Textverständnis "Canal boats: the last option for affordable city-centre living?" by J. Meikle/P. Maynard
Hinweis: Die Angaben in Klammern zeigt die Gewichtung der einzelnen Aufgaben.
Answer the following questions using your own words as far as is appropriate. Quote correctly.
- Describe the phenomenon of people living on canal boats in London, taking into account who lives on them and why, and the practicalities of the boaters’ day-to-day lives. (35%)
- Outline the problems related to canal boats in London for local communities and the CRT. Analyse two examples of imagery that are used to illustrate these problems. (35%)
- Analyse the writers’ choice of quotations: how are the quotations used and what are their functions? (30%)
There is a new trend in London as an increasing number of people decide to escape the rising prices for housing and to live on canal boats instead. These people are a “diverse community“ (ll.56/57) as they come from many different backgrounds: There is a decidedly “bohemian” (l.64) crowd with musicians, artists, puppeteers, clowns and actors who are linked to the entertainment business or like to live an alternative lifestyle. But there is also a number of “vulnerable people” (ll. 48-51) who are facing a difficult situation in life, i.e. suffer from personal or financial problems.
The reasons why they decide to live on a boat instead of in a house are just as diversified: Some cannot afford the house prices, but still want to live in a desirable neighbourhood (cf. ll. 22-27). Some want to live close to their working place (cf. ll. 8+45). Others revel in the fact that this is an unconventional lifestyle.
This lifestyle encompasses new challenges and rules: “Boaters” (l.9) must either have home moorings where they can park their boats permanently, or they must move places regularly. A mooring needs to be close to facilities for water, electricity, petrol, places for daily supplies and the maintenance of the boat (batteries, waste, toilets).
The waterways have their own set of rules concerning noise, pollution, clearance of the waterways and the amount of time one can stay at one place, all of which must be obeyed.
The aforementioned “rules” have to be revised and reinforced, as the huge number of moored canal boats have taken on the appearance of permanent settlements for which there is yet no infrastructure and no city planning (ll.16-21). There is, for example, a decided shortage of moorings, so that “boats are often parked two and sometimes three abreast” (l.15) which blocks the waterways so that traffic cannot pass anymore.

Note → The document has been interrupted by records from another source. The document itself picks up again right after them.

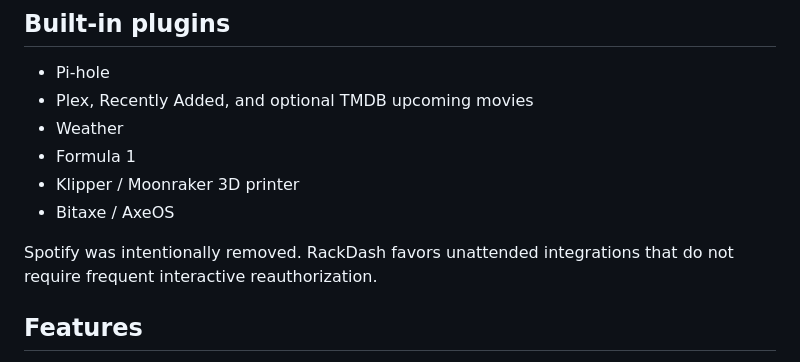
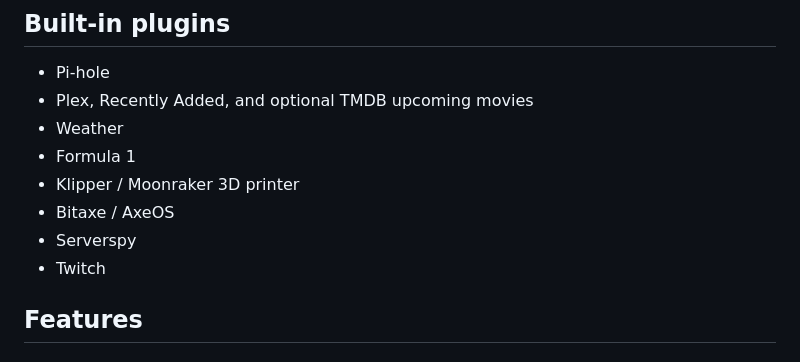
Before and after one commit to peperonikiller/RackDash, a Markdown page: README.md, the part around the change. Rendered like a GitHub page.

Commit message:
Update README with new services and remove Spotify
Removed 'Spotify' mention and added 'Serverspy' and 'Twitch' to the list.

```diff
--- a/README.md
+++ b/README.md
@@ -18,9 +18,8 @@ where **every top-level Python file placed in `plugins/` becomes a tab**.
 - Formula 1
 - Klipper / Moonraker 3D printer
 - Bitaxe / AxeOS
-
-Spotify was intentionally removed. RackDash favors unattended integrations
-that do not require frequent interactive reauthorization.
+- Serverspy
+- Twitch
 
 ## Features
 
```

Besides, conflicts arise between the boaters and the residents ashore, as some of the boaters do not feel obliged to follow the rules concerning length of stay, noise and environmental regulations. In the article, this conflict is titled “fleet versus street” (l.9) which uses metonymies to concurrently illustrate the connection of the two opposing parties (as both terms rhyme) as well as their differences, which in this case are the locations, and thus the perspectives of the groups.
The alleged opportunity for boaters to have a “zone-one location to live, work and play” (ll.22/23) without wanting to pay the taxes causes further resentment.
The CRT lacks the legal power (ll.35/36) to solve problems like the need to provide help for those boaters who have personal or financial difficulties, or to ensure that the rules and regulations are being obeyed. To express the severity of these problems, the author uses the metaphor “wrestling” (l. 34), which is taken from the semantic field of competitive sports. The term emphasizes the struggle (one could say the fight) the CRT is having in dealing with the challenges of the ever-expanding settlement on the river.
The choice of quotations make the article, on the whole, appear balanced, impartial and authentic, as all parties involved into the conflict have the chance to voice their opinions: the boaters, a resident who lives next to the canal and the “officials”.
Besides, the statements are strategically placed throughout the text. They support and illustrate the line of argumentation:
The two boaters’ statements frame the text, providing, from the first line on, an authentic insight into life on the Thames, and conclude the text with an emotional appeal to the readers that life on the Thames needs to be preserved.
The resident’s statement stands representatively for the personal implications for those residents living close to the canal, whereas the officials’ statements represent, more neutrally, the administrative and legal aspects.